## What is being asked
An exact copy of each line below is needed, with no images in it.

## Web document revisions
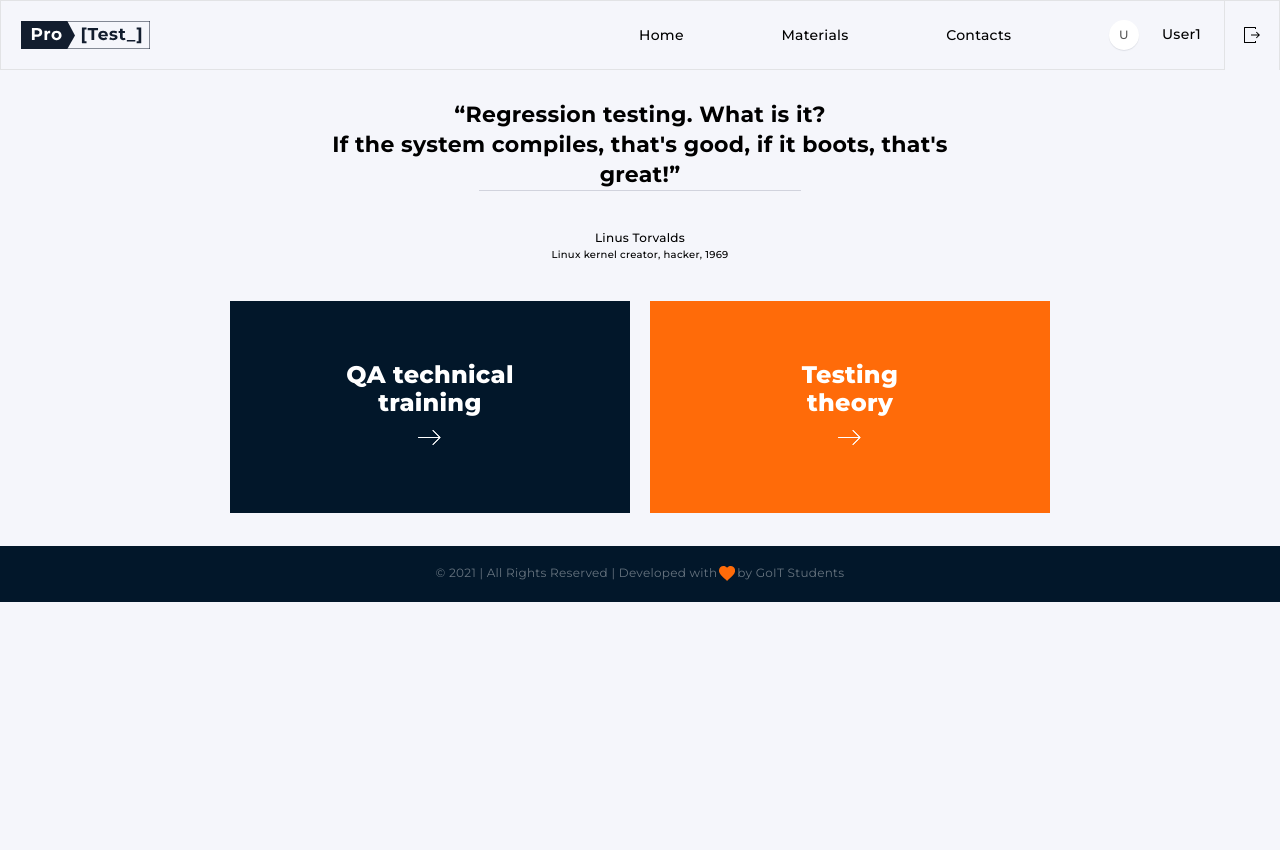
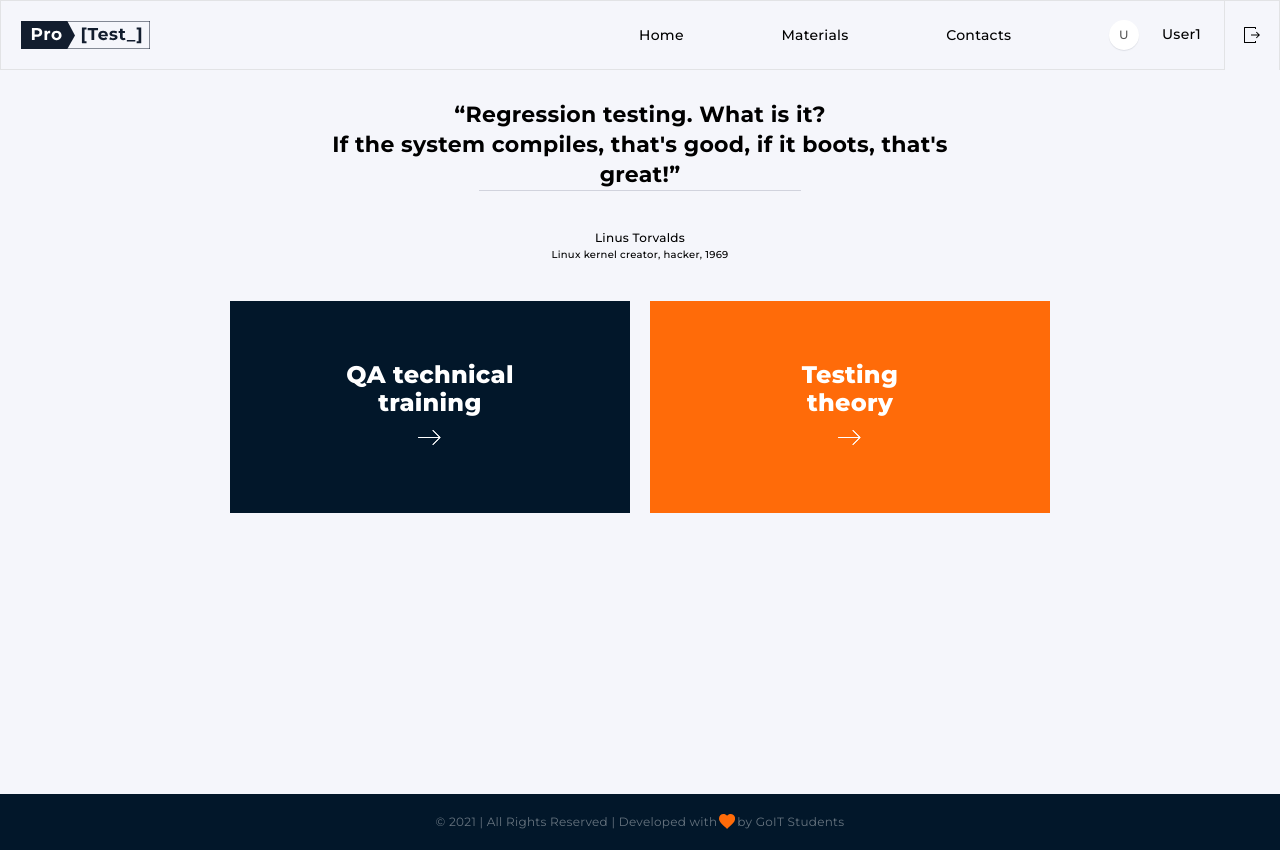
Before and after one commit to TanyaShved/finalProgect-front, a React (Create React App) app: page / in a window 1280 px wide. Before the commit the page ends 800 px from the top, so only its background shows below. Built offline with nearby package versions, Linux system fonts and the light colour scheme.

Commit message:
fixed <Conteiner /> min-height for all Media gets

```diff
--- a/src/css/common.css
+++ b/src/css/common.css
@@ -92,21 +92,22 @@ a {
   padding-right: 20px;
 }
 
-/* @media screen and (max-width: 767px) { */
 .container {
   width: 320px;
+  min-height: 445px;
 }
-/* } */
 
 @media screen and (min-width: 768px) {
   .container {
     width: 768px;
+    min-height: 900px;
   }
 }
 
 @media screen and (min-width: 1280px) {
   .container {
     width: 1280px;
+    min-height: 724px;
   }
 }
 
```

## Result of this exercise
Before and after one commit to TanyaShved/finalProgect-front, a React (Create React App) app: page / in a window 1280 px wide. Before the commit the page ends 800 px from the top, so only its background shows below. Built offline with nearby package versions, Linux system fonts and the light colour scheme.

Commit message:
fixed <Conteiner /> min-height for all Media gets

```diff
--- a/src/css/common.css
+++ b/src/css/common.css
@@ -92,21 +92,22 @@ a {
   padding-right: 20px;
 }
 
-/* @media screen and (max-width: 767px) { */
 .container {
   width: 320px;
+  min-height: 445px;
 }
-/* } */
 
 @media screen and (min-width: 768px) {
   .container {
     width: 768px;
+    min-height: 900px;
   }
 }
 
 @media screen and (min-width: 1280px) {
   .container {
     width: 1280px;
+    min-height: 724px;
   }
 }
 
```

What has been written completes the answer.